On My Own In Asia/7
Greeneville native Marshall Harbison, 25, has returned to the U.S. and is now in Greeneville after a four-month solo backpacking journey, self-financed and self-directed, through several countries in Southeast Asia.
A daughter of Steve and Sally Harbison of this community and a 2010 graduate of Wofford College, she has been living and working in Atlanta for the last two years.
At various times during November, December and January, she shared highlights of her unusual journey with Greeneville Sun readers through a series of e-mailed columns sent from the countries to which the trip took her.
Now back at home for a while, she is continuing her series of columns based on notes and photos from her trip.
BY MARSHALL HARBISON
My first spell of illness began the day my friends Nico and Diego left for Vietnam, which also happened to be two days before Thanksgiving.
After the running water stopped working in the guest house where we had been staying, I decided it might be time for an upgrade -- to a place with air conditioning, cable TV and hot water.

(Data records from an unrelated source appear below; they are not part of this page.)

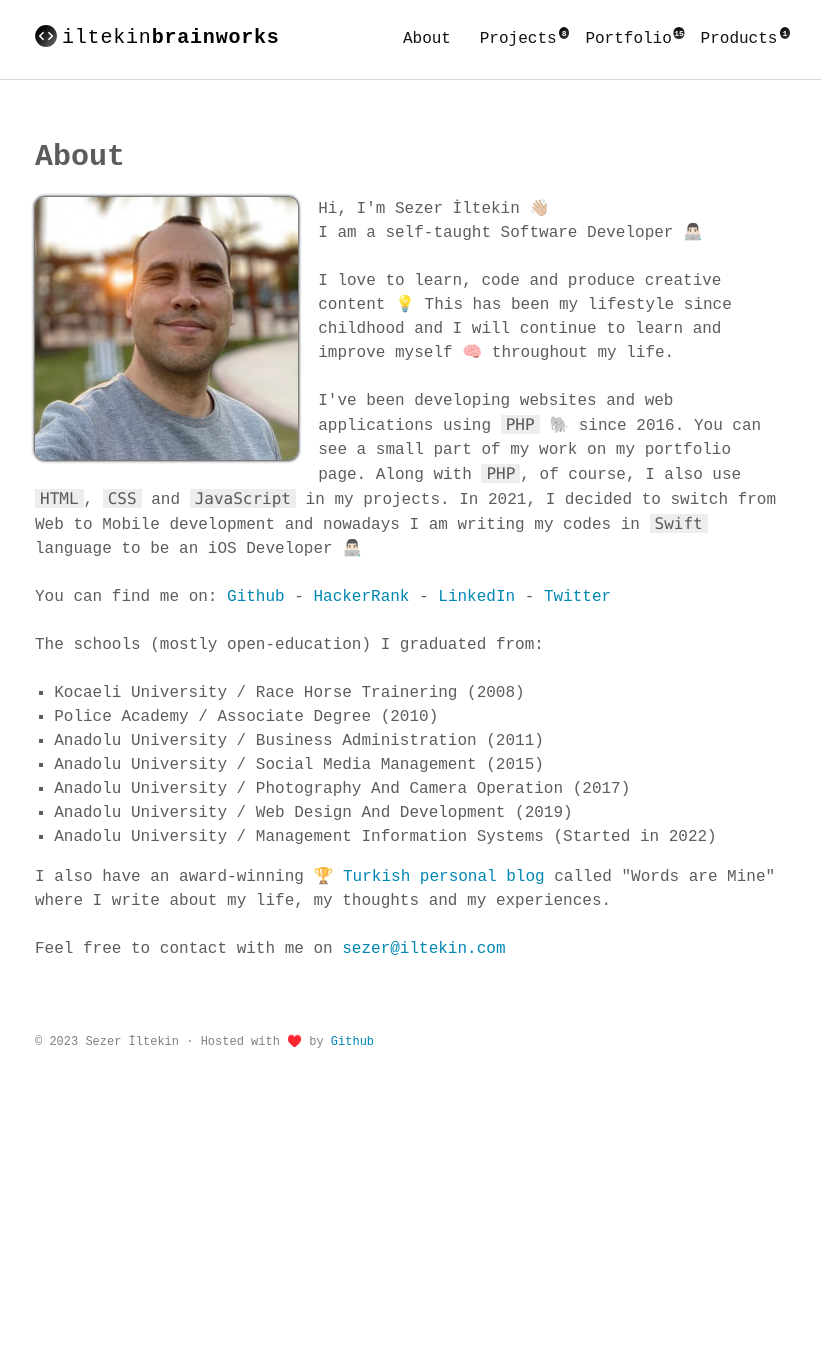
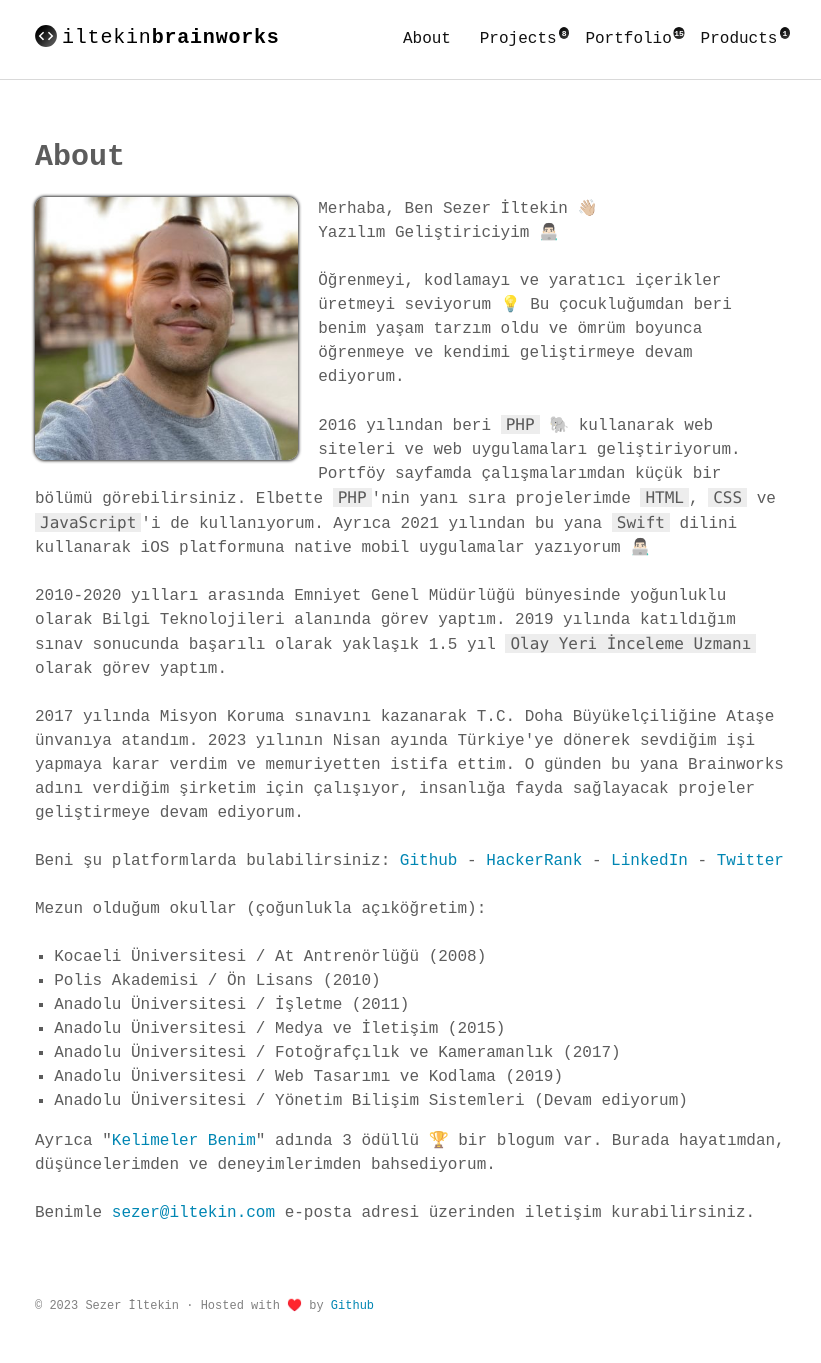
Before and after one commit to iltekin/iltekin.github.io, a Jekyll site: the page built from about.md, in a window 1280 px wide. Shown: the whole page, without its empty margins (229-1050 px from the left). Built offline with Jekyll 4.4.1, drawn with Linux system fonts in a browser that asks for light colours; some web fonts are replaced; before the commit the page ends 1099 px from its top, so only the background shows below that.

Commit message:
Change about.md

```diff
--- a/about.md
+++ b/about.md
@@ -28,34 +28,34 @@ permalink: /about/
 <img src="/assets/images/author.jpg" alt="author">
 </div>
 <div class="text">
-<p>Hi, I'm Sezer İltekin 👋🏼<br/>
-I am a self-taught Software Developer 👨🏻‍💻</p>
 
-<p>I love to learn, code and produce creative content 💡 This has been my lifestyle since childhood and I will continue to learn and improve myself 🧠 throughout my life.</p>
+<p>Merhaba, Ben Sezer İltekin 👋🏼<br/>
+Yazılım Geliştiriciyim 👨🏻‍💻</p>
+<p>Öğrenmeyi, kodlamayı ve yaratıcı içerikler üretmeyi seviyorum 💡 Bu çocukluğumdan beri benim yaşam tarzım oldu ve ömrüm boyunca öğrenmeye ve kendimi geliştirmeye devam ediyorum.</p>
+<p>2016 yılından beri <code>PHP</code> 🐘 kullanarak web siteleri ve web uygulamaları geliştiriyorum. Portföy sayfamda çalışmalarımdan küçük bir bölümü görebilirsiniz. Elbette <code>PHP</code>'nin yanı sıra projelerimde <code>HTML</code>, <code>CSS</code> ve <code>JavaScript</code>'i de kullanıyorum. Ayrıca 2021 yılından bu yana <code>Swift</code> dilini kullanarak iOS platformuna native mobil uygulamalar yazıyorum 👨🏻‍💻</p>
 
-<p>I've been developing websites and web applications using <code>PHP</code> 🐘 since 2016. You can see a small part of my work on my portfolio page. Along with <code>PHP</code>, of course, I also use <code>HTML</code>, <code>CSS</code> and <code>JavaScript</code> in my projects. In 2021, I decided to switch from Web to Mobile development and nowadays I am writing my codes in <code>Swift</code> language to be an iOS Developer 👨🏻‍💻</p>
+<p>2010-2020 yılları arasında Emniyet Genel Müdürlüğü bünyesinde yoğunluklu olarak Bilgi Teknolojileri alanında görev yaptım. 2019 yılında katıldığım sınav sonucunda başarılı olarak yaklaşık 1.5 yıl <code>Olay Yeri İnceleme Uzmanı</code> olarak görev yaptım. </p>
 
-<p>You can find me on:
+
+<p>2017 yılında Misyon Koruma sınavını kazanarak T.C. Doha Büyükelçiliğine Ataşe ünvanıya atandım. 2023 yılının Nisan ayında Türkiye'ye dönerek sevdiğim işi yapmaya karar verdim ve memuriyetten istifa ettim. O günden bu yana Brainworks adını verdiğim şirketim için çalışıyor, insanlığa fayda sağlayacak projeler geliştirmeye devam ediyorum. </p>
+
+<p>Beni şu platformlarda bulabilirsiniz:
 <a target="_blank" href="https://github.com/iltekin">Github</a> -
 <a target="_blank" href="https://hackerrank.com/iltekin">HackerRank</a> -
 <a target="_blank" href="https://linkedin.com/in/iltekin">LinkedIn</a> -
 <a target="_blank" href="https://twitter.com/sezeriltekin">Twitter</a></p>
-
-<p>The schools (mostly open-education) I graduated from:</p>
+<p>Mezun olduğum okullar (çoğunlukla açıköğretim):</p>
 <ul>
-<li>Kocaeli University / Race Horse Trainering (2008)</li>
-<li>Police Academy / Associate Degree (2010)</li>
-<li>Anadolu University / Business Administration (2011)</li>
-<li>Anadolu University / Social Media Management (2015)</li>
-<li>Anadolu University / Photography And Camera Operation (2017)</li>
-<li>Anadolu University / Web Design And Development (2019)</li>
-<li>Anadolu University / Management Information Systems (Started in 2022)</li>
+<li>Kocaeli Üniversitesi / At Antrenörlüğü (2008)</li>
+<li>Polis Akademisi / Ön Lisans (2010)</li>
+<li>Anadolu Üniversitesi / İşletme (2011)</li>
+<li>Anadolu Üniversitesi / Medya ve İletişim (2015)</li>
+<li>Anadolu Üniversitesi / Fotoğrafçılık ve Kameramanlık (2017)</li>
+<li>Anadolu Üniversitesi / Web Tasarımı ve Kodlama (2019)</li>
+<li>Anadolu Üniversitesi / Yönetim Bilişim Sistemleri (Devam ediyorum)</li>
 </ul>
-
-<p>I also have an award-winning 🏆 <a target="_blank" href="https://kelimelerbenim.com">Turkish personal blog</a> called "Words are Mine"
- where I write about my life, my thoughts and my experiences.</p>
-
-Feel free to contact with me on <a href="mailto:sezer@iltekin.com">sezer@iltekin.com</a>
+<p>Ayrıca "<a target="_blank" href="https://kelimelerbenim.com">Kelimeler Benim</a>" adında 3 ödüllü 🏆 bir blogum var. Burada hayatımdan, düşüncelerimden ve deneyimlerimden bahsediyorum.</p>
+Benimle <a href="mailto:sezer@iltekin.com">sezer@iltekin.com</a> e-posta adresi üzerinden iletişim kurabilirsiniz.
 
 </div>
 </div>
```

SCORE.
All of these things were very helpful, as I was stuck in the room for about five days. I'll spare you the details, but as it turned out, my affliction turned out to be a blessing in disguise.
Once I was able to stumble out into the light of day, I found myself at a home-made noodle shop across the street. After all, I'd been ill. I didn't want to stray TOO far from my room -- just in case.
What first caught my eye about this noodle shop was the man at the stand, shaping noodles with his fingers. It reminded me of the Smoky Mountain Taffy shops in Gatlinburg -- so enticing!
As I sat down, I noticed that the walls were covered with pictures of happy children and signs that read, "Volunteer at Palm School of Tom Village. Ask Mr. Sombath."
I had been searching for volunteer opportunities during my time in Cambodia, but hadn't been able to find one that required less than a three-month commitment. Palm School, however, asked that English speakers help as long as they could.
So I decided to spend my final week in Cambodia as a volunteer to help teach English to the children of Palm School.
Mr. Sombath is from Tom Village in the Takeo Privince, which is in southern Cambodia, but now lives with his wife and two sons in Phnom Penh. Two years ago, he started a school in his home village that allows children from ages 5 to 18 to take English classes every day for free.
The school is made up of five classes of 180 students (from five different villages) and three teachers, all of whom speak minimal English.
He is trying to build up his volunteer program so the children have a better chance at learning the language and, therefore, have more opportunity to find jobs and potentially escape the cycle of poverty.
He has a few sponsors overseas who have allowed him to build three bamboo huts for classes (with two fans in each) and buy second-hand desks. Other than the few sponsors, Sombath advertises his charity in his restaurant and by word of mouth.
I decided to stay in the village to volunteer for only five days, since my Cambodian visa would end in one week.
The only people in the village (besides Sombath) who were able to speak some English were his niece, Xing Xing, and three of her friends.
Xing Xing rides her bicycle for 45 minutes to her high school every day, where she studies history, math and science. In addition, she takes English and Chinese lessons in order to become a tour guide at the Angkor Temples.
Xing Xing has only left her village on a few occasions when she was a young girl to attend the annual water festival in Phnom Penh. Though she has never had the luxury of visiting Angkor, I have no doubt that she will achieve her goal.
When she isn't studying, she helps her mother with the food stand her family runs outside their house.
The day after I arrived in Tom Village, two other volunteers joined me. Daniella is from Sweden and Steven is from Germany, but they met while working in Australia in 2011.
I was glad that they came, so we were able to teach every class; they taught two long classes together, while I taught three short ones.
My classes ranged from very beginning English to about intermediate English. We worked on vocabulary and sentence structure, but always ended with a game or a song. They especially loved Hangman and "If You're Happy and You Know It."
All of the students were involved in class activities and eager to read and answer questions. I even received notes from several, thanking me for teaching them.
My Thanksgiving was changed forever.